Such pro forma readings can sometimes last hours — or even days — and it was not immediately clear whether the judge would deliver the final ruling Monday. While the judge’s language during this review of the evidence may indicate whether or not the defendant will be pronounced guilty, the verdict and sentence are only officially delivered at the end of the session.
Savchenko had been accused of helping the Ukrainian army target the shelling that led to the June 2014 deaths of two Russian journalists in eastern Ukraine at the height of fighting there.
Little known before her capture, Savchenko has since become a national symbol of resistance in Ukraine and a target for Russians to focus their anger about the killing of eastern Ukrainian civilians. During Savchenko’s long imprisonment, she was elected a member of the Ukrainian parliament in absentia. She has always denounced the legitimacy of the Russian court and says she was abducted and spirited into Russia unwillingly.
The court in Russia’s Rostov region, which borders eastern Ukraine, found Savchenko guilty of aiding and abetting two journalists who worked for Russian state-run television.
The court proceedings have been widely condemned by Western leaders, and last week Ukrainian President Petro Poroshenko announced that he would try to get the European Union to issue sanctions against a roster of officials involved in her detention.
Secretary of State John F. Kerry condemned the trial ahead of the verdict, and it is possible that she will be on the agenda when he visits Moscow this week to discuss the cease-fire in Syria. The front-runner for the Democratic presidential nomination, Hillary Clinton, has also announced her concern for Savchenko’s well-being.
Western officials and members of Savchenko’s defense team have said they expect the guilty verdict may set the stage for a prisoner exchange, possibly for two alleged Russian servicemen on trial in Kiev for fighting alongside separatists in eastern Ukraine.
Ukrainian President Poroshenko, asked about a possible trade for Savchenko at a press conference earlier this month said: “As the president of Ukraine, using my constitutional rights, yes, it is possible.
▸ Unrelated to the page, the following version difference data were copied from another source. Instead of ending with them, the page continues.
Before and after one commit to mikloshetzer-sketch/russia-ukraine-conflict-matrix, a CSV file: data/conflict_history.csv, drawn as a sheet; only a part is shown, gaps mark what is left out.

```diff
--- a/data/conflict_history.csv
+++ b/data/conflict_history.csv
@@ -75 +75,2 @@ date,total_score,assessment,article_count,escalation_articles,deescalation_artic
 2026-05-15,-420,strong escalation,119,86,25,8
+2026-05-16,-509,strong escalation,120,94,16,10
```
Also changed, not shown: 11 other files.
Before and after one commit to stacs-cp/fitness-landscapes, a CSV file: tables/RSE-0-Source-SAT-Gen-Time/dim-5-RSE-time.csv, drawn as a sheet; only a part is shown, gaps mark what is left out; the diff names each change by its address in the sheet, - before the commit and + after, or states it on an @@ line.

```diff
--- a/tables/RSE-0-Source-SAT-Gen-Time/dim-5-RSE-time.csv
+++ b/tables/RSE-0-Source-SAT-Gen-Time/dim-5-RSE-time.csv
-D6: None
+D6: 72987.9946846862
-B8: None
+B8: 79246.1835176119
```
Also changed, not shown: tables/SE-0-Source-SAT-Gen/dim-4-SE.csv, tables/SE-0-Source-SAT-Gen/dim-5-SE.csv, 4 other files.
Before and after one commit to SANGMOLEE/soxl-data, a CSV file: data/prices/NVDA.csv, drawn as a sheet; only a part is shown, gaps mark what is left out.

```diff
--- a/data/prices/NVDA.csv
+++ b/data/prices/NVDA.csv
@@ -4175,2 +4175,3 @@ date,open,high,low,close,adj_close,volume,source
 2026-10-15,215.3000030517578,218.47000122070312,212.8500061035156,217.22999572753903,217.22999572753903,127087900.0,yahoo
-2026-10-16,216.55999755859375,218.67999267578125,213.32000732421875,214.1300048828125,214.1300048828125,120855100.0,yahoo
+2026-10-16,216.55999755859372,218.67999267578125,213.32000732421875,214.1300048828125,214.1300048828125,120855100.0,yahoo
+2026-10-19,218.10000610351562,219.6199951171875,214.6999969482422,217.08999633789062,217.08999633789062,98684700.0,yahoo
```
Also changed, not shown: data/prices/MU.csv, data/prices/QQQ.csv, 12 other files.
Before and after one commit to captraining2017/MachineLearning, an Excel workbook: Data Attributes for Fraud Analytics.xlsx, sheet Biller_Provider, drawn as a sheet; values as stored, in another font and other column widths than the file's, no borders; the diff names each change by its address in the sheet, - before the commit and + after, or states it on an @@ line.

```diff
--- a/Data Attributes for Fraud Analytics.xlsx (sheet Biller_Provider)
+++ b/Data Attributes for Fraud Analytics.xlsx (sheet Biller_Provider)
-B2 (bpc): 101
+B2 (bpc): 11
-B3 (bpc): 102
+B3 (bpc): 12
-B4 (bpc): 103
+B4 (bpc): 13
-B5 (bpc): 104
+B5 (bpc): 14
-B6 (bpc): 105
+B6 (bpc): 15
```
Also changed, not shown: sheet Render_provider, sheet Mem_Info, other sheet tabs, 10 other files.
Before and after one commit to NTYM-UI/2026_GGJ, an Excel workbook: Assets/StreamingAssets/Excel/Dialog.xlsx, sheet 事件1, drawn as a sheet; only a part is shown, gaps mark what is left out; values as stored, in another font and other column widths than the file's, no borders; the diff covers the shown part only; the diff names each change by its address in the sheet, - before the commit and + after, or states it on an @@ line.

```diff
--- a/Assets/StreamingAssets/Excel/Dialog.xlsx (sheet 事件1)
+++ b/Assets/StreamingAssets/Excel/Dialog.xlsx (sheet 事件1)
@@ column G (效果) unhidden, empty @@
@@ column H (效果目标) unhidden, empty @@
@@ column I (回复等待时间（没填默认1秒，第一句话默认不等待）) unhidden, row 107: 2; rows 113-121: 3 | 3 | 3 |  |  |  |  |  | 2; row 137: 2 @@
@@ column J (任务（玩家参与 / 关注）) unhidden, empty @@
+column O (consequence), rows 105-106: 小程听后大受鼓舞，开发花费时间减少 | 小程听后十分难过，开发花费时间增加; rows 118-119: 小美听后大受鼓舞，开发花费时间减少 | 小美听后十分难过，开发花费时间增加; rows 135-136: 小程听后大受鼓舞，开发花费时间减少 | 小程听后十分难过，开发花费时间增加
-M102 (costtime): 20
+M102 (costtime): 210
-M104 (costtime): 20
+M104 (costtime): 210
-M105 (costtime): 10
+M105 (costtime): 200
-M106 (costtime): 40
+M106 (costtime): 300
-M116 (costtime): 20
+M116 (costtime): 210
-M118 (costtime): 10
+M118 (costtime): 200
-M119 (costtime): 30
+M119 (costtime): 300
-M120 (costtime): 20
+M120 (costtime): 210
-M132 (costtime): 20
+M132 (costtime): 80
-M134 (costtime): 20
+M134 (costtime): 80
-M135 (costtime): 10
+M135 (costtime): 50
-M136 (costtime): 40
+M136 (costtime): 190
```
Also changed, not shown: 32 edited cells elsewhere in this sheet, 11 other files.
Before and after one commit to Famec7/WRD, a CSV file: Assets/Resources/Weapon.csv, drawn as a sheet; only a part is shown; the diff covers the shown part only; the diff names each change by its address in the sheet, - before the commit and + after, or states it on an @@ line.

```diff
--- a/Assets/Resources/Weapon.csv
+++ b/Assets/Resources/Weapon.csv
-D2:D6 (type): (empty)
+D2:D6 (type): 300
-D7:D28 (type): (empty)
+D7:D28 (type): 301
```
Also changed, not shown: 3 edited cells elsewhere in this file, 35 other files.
I am ready to swap so Nadiya Savchenko can come home.”
The Kremlin has denied that an exchange for Savchenko has been discussed with Kiev, and a Foreign Ministry spokesman has said that any discussions of an exchange could not take place before a verdict was delivered in Savchenko’s case.
Spy swaps are an established tradition in Russia’s relations with the West. In September, Russia exchanged an Estonian security official, Eston Kohver, a little over one month after he was sentenced to 15 years in prison for espionage charges.
But it is unclear that a similar agreement could be hammered out in the case of Savchenko, both because of the severity of the charges against her and the extremely tense relations between Moscow and Kiev at the moment.
Ukraine has also demanded that Russia hand over several other Ukrainian nationals recently convicted of terrorism charges, including Oleg Sentsov, a Ukrainian film-maker sentenced to 20 years in prison on terrorism charges. Amnesty International said the case was “redolent of Stalinist-era show trials.” Sentsov is still in prison in Russia.
The court proceedings were the highest-profile in Russia since the 2012 trial of Pussy Riot, the feminist punk bank that was convicted of hooliganism for a brief performance in a Moscow church where they insulted Russian President Vladimir Putin.
The Russian court plans to announce the sentence Tuesday. Prosecutors have asked for a sentence of 23 years.
Savchenko’s lawyers said Monday that she plans to resume a hunger strike and refuse liquids to protest of the verdict.
Andrew Roth contributed to this report from Moscow.